Task item:
In the copy, keep every line below as it is and leave out the pictures.

(Detected change data)
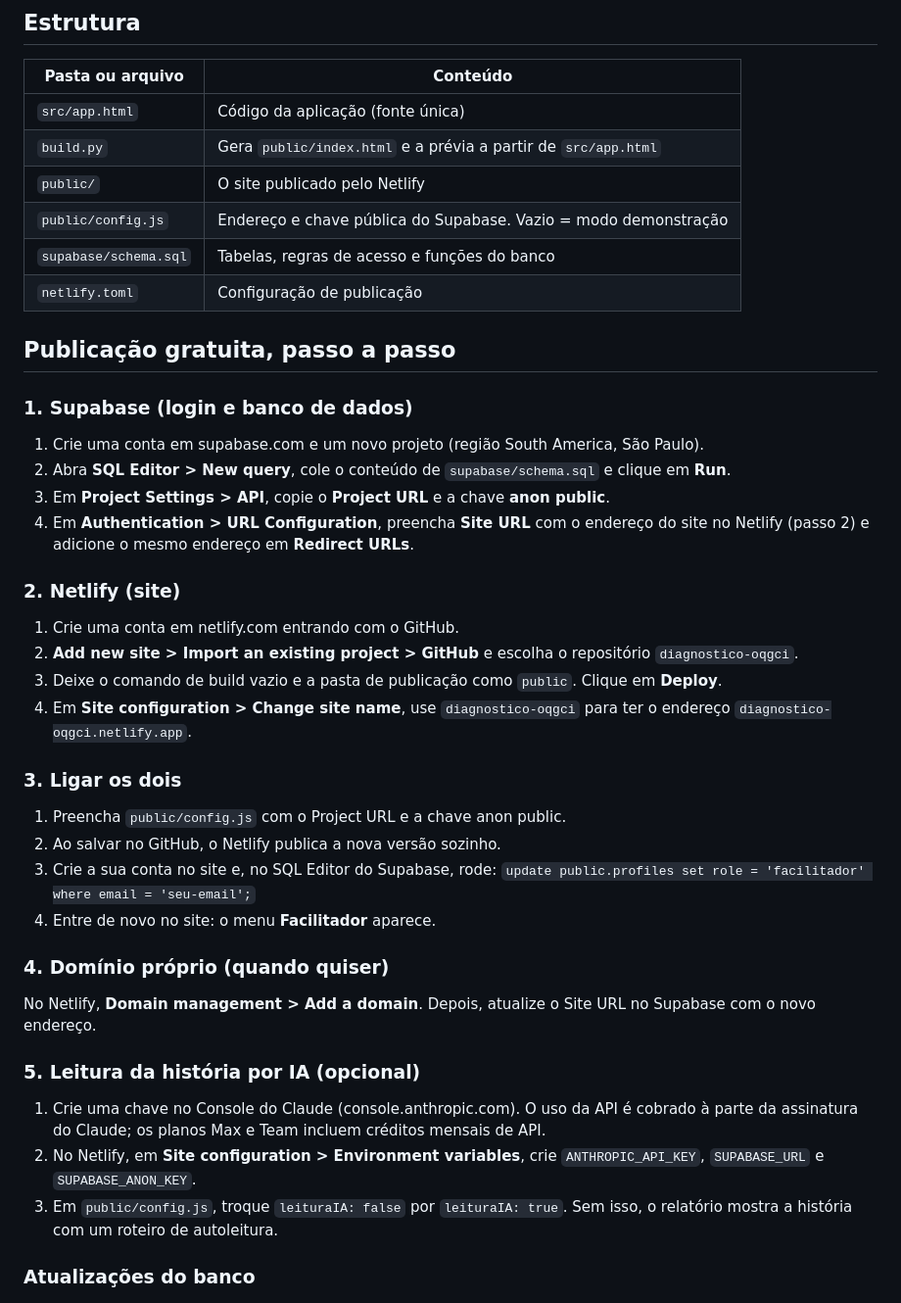
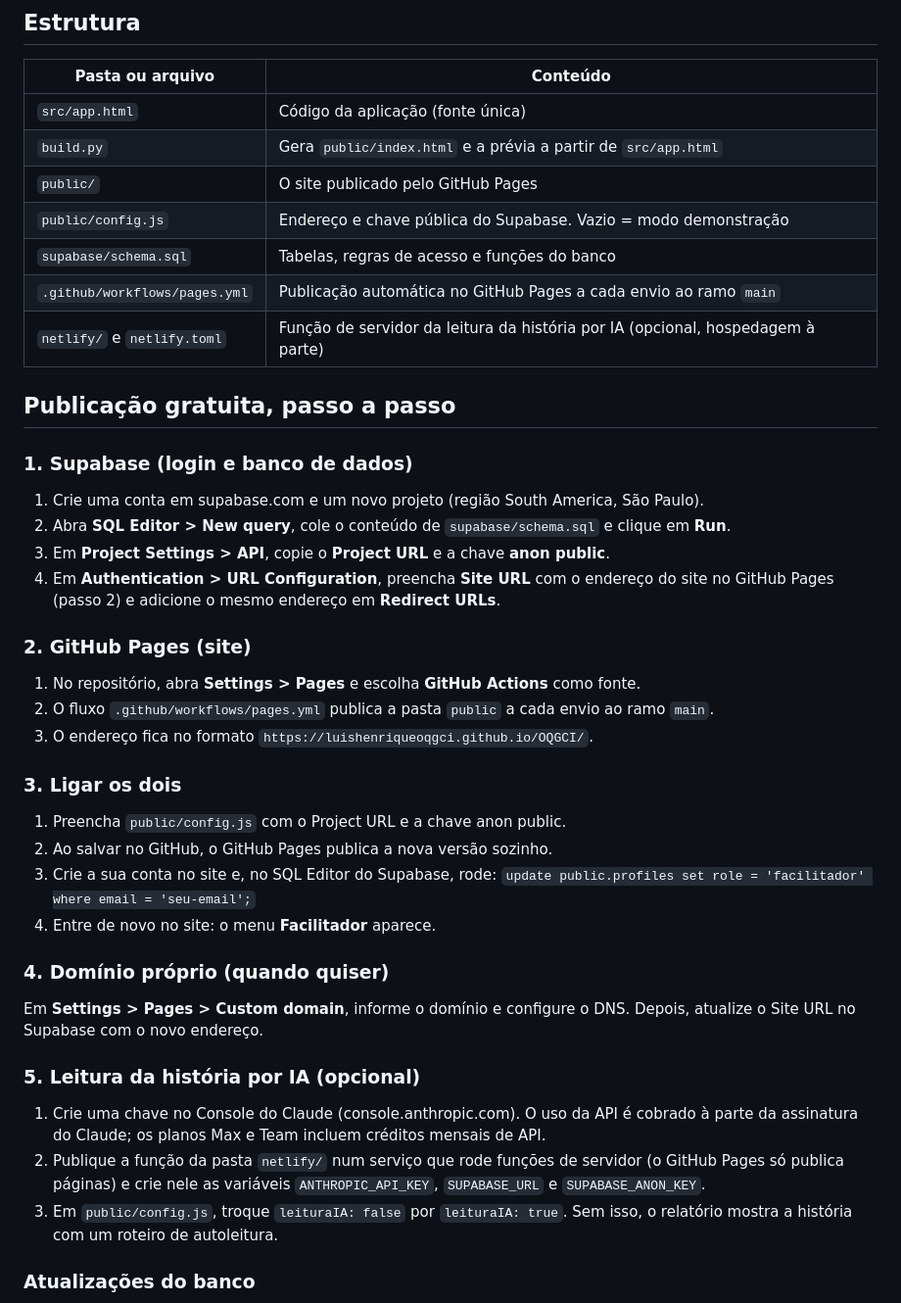
Before and after one commit to luishenriqueoqgci/OQGCI, a Markdown page: README.md, the part around the change. Shown at 98% size. Rendered like a GitHub page.

Commit message:
README: publicação pelo GitHub Pages; função de IA como hospedagem à parte
Co-Authored-By: Claude Opus 5.5 <noreply@anthropic.com>
Claude-Session: https://claude.ai/code/session_01EEwQVUkUJQ23Ehdx9ZRroY

```diff
--- a/README.md
+++ b/README.md
@@ -8,10 +8,11 @@ Aplicação web do Diagnóstico OQGCI (Metodologia OQGCI): página de entrada, r
 | --- | --- |
 | `src/app.html` | Código da aplicação (fonte única) |
 | `build.py` | Gera `public/index.html` e a prévia a partir de `src/app.html` |
-| `public/` | O site publicado pelo Netlify |
+| `public/` | O site publicado pelo GitHub Pages |
 | `public/config.js` | Endereço e chave pública do Supabase. Vazio = modo demonstração |
 | `supabase/schema.sql` | Tabelas, regras de acesso e funções do banco |
-| `netlify.toml` | Configuração de publicação |
+| `.github/workflows/pages.yml` | Publicação automática no GitHub Pages a cada envio ao ramo `main` |
+| `netlify/` e `netlify.toml` | Função de servidor da leitura da história por IA (opcional, hospedagem à parte) |
 
 ## Publicação gratuita, passo a passo
 
@@ -19,27 +20,26 @@ Aplicação web do Diagnóstico OQGCI (Metodologia OQGCI): página de entrada, r
 1. Crie uma conta em supabase.com e um novo projeto (região South America, São Paulo).
 2. Abra **SQL Editor > New query**, cole o conteúdo de `supabase/schema.sql` e clique em **Run**.
 3. Em **Project Settings > API**, copie o **Project URL** e a chave **anon public**.
-4. Em **Authentication > URL Configuration**, preencha **Site URL** com o endereço do site no Netlify (passo 2) e adicione o mesmo endereço em **Redirect URLs**.
+4. Em **Authentication > URL Configuration**, preencha **Site URL** com o endereço do site no GitHub Pages (passo 2) e adicione o mesmo endereço em **Redirect URLs**.
 
-### 2. Netlify (site)
-1. Crie uma conta em netlify.com entrando com o GitHub.
-2. **Add new site > Import an existing project > GitHub** e escolha o repositório `diagnostico-oqgci`.
-3. Deixe o comando de build vazio e a pasta de publicação como `public`. Clique em **Deploy**.
-4. Em **Site configuration > Change site name**, use `diagnostico-oqgci` para ter o endereço `diagnostico-oqgci.netlify.app`.
+### 2. GitHub Pages (site)
+1. No repositório, abra **Settings > Pages** e escolha **GitHub Actions** como fonte.
+2. O fluxo `.github/workflows/pages.yml` publica a pasta `public` a cada envio ao ramo `main`.
+3. O endereço fica no formato `https://luishenriqueoqgci.github.io/OQGCI/`.
 
 ### 3. Ligar os dois
 1. Preencha `public/config.js` com o Project URL e a chave anon public.
-2. Ao salvar no GitHub, o Netlify publica a nova versão sozinho.
+2. Ao salvar no GitHub, o GitHub Pages publica a nova versão sozinho.
 3. Crie a sua conta no site e, no SQL Editor do Supabase, rode:
    `update public.profiles set role = 'facilitador' where email = 'seu-email';`
 4. Entre de novo no site: o menu **Facilitador** aparece.
 
 ### 4. Domínio próprio (quando quiser)
-No Netlify, **Domain management > Add a domain**. Depois, atualize o Site URL no Supabase com o novo endereço.
+Em **Settings > Pages > Custom domain**, informe o domínio e configure o DNS. Depois, atualize o Site URL no Supabase com o novo endereço.
 
 ### 5. Leitura da história por IA (opcional)
 1. Crie uma chave no Console do Claude (console.anthropic.com). O uso da API é cobrado à parte da assinatura do Claude; os planos Max e Team incluem créditos mensais de API.
-2. No Netlify, em **Site configuration > Environment variables**, crie `ANTHROPIC_API_KEY`, `SUPABASE_URL` e `SUPABASE_ANON_KEY`.
+2. Publique a função da pasta `netlify/` num serviço que rode funções de servidor (o GitHub Pages só publica páginas) e crie nele as variáveis `ANTHROPIC_API_KEY`, `SUPABASE_URL` e `SUPABASE_ANON_KEY`.
 3. Em `public/config.js`, troque `leituraIA: false` por `leituraIA: true`.
 Sem isso, o relatório mostra a história com um roteiro de autoleitura.
 
```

Your solution:
Before and after one commit to luishenriqueoqgci/OQGCI, a Markdown page: README.md, the part around the change. Shown at 98% size. Rendered like a GitHub page.

Commit message:
README: publicação pelo GitHub Pages; função de IA como hospedagem à parte
Co-Authored-By: Claude Opus 5.5 <noreply@anthropic.com>
Claude-Session: https://claude.ai/code/session_01EEwQVUkUJQ23Ehdx9ZRroY

```diff
--- a/README.md
+++ b/README.md
@@ -8,10 +8,11 @@ Aplicação web do Diagnóstico OQGCI (Metodologia OQGCI): página de entrada, r
 | --- | --- |
 | `src/app.html` | Código da aplicação (fonte única) |
 | `build.py` | Gera `public/index.html` e a prévia a partir de `src/app.html` |
-| `public/` | O site publicado pelo Netlify |
+| `public/` | O site publicado pelo GitHub Pages |
 | `public/config.js` | Endereço e chave pública do Supabase. Vazio = modo demonstração |
 | `supabase/schema.sql` | Tabelas, regras de acesso e funções do banco |
-| `netlify.toml` | Configuração de publicação |
+| `.github/workflows/pages.yml` | Publicação automática no GitHub Pages a cada envio ao ramo `main` |
+| `netlify/` e `netlify.toml` | Função de servidor da leitura da história por IA (opcional, hospedagem à parte) |
 
 ## Publicação gratuita, passo a passo
 
@@ -19,27 +20,26 @@ Aplicação web do Diagnóstico OQGCI (Metodologia OQGCI): página de entrada, r
 1. Crie uma conta em supabase.com e um novo projeto (região South America, São Paulo).
 2. Abra **SQL Editor > New query**, cole o conteúdo de `supabase/schema.sql` e clique em **Run**.
 3. Em **Project Settings > API**, copie o **Project URL** e a chave **anon public**.
-4. Em **Authentication > URL Configuration**, preencha **Site URL** com o endereço do site no Netlify (passo 2) e adicione o mesmo endereço em **Redirect URLs**.
+4. Em **Authentication > URL Configuration**, preencha **Site URL** com o endereço do site no GitHub Pages (passo 2) e adicione o mesmo endereço em **Redirect URLs**.
 
-### 2. Netlify (site)
-1. Crie uma conta em netlify.com entrando com o GitHub.
-2. **Add new site > Import an existing project > GitHub** e escolha o repositório `diagnostico-oqgci`.
-3. Deixe o comando de build vazio e a pasta de publicação como `public`. Clique em **Deploy**.
-4. Em **Site configuration > Change site name**, use `diagnostico-oqgci` para ter o endereço `diagnostico-oqgci.netlify.app`.
+### 2. GitHub Pages (site)
+1. No repositório, abra **Settings > Pages** e escolha **GitHub Actions** como fonte.
+2. O fluxo `.github/workflows/pages.yml` publica a pasta `public` a cada envio ao ramo `main`.
+3. O endereço fica no formato `https://luishenriqueoqgci.github.io/OQGCI/`.
 
 ### 3. Ligar os dois
 1. Preencha `public/config.js` com o Project URL e a chave anon public.
-2. Ao salvar no GitHub, o Netlify publica a nova versão sozinho.
+2. Ao salvar no GitHub, o GitHub Pages publica a nova versão sozinho.
 3. Crie a sua conta no site e, no SQL Editor do Supabase, rode:
    `update public.profiles set role = 'facilitador' where email = 'seu-email';`
 4. Entre de novo no site: o menu **Facilitador** aparece.
 
 ### 4. Domínio próprio (quando quiser)
-No Netlify, **Domain management > Add a domain**. Depois, atualize o Site URL no Supabase com o novo endereço.
+Em **Settings > Pages > Custom domain**, informe o domínio e configure o DNS. Depois, atualize o Site URL no Supabase com o novo endereço.
 
 ### 5. Leitura da história por IA (opcional)
 1. Crie uma chave no Console do Claude (console.anthropic.com). O uso da API é cobrado à parte da assinatura do Claude; os planos Max e Team incluem créditos mensais de API.
-2. No Netlify, em **Site configuration > Environment variables**, crie `ANTHROPIC_API_KEY`, `SUPABASE_URL` e `SUPABASE_ANON_KEY`.
+2. Publique a função da pasta `netlify/` num serviço que rode funções de servidor (o GitHub Pages só publica páginas) e crie nele as variáveis `ANTHROPIC_API_KEY`, `SUPABASE_URL` e `SUPABASE_ANON_KEY`.
 3. Em `public/config.js`, troque `leituraIA: false` por `leituraIA: true`.
 Sem isso, o relatório mostra a história com um roteiro de autoleitura.
 
```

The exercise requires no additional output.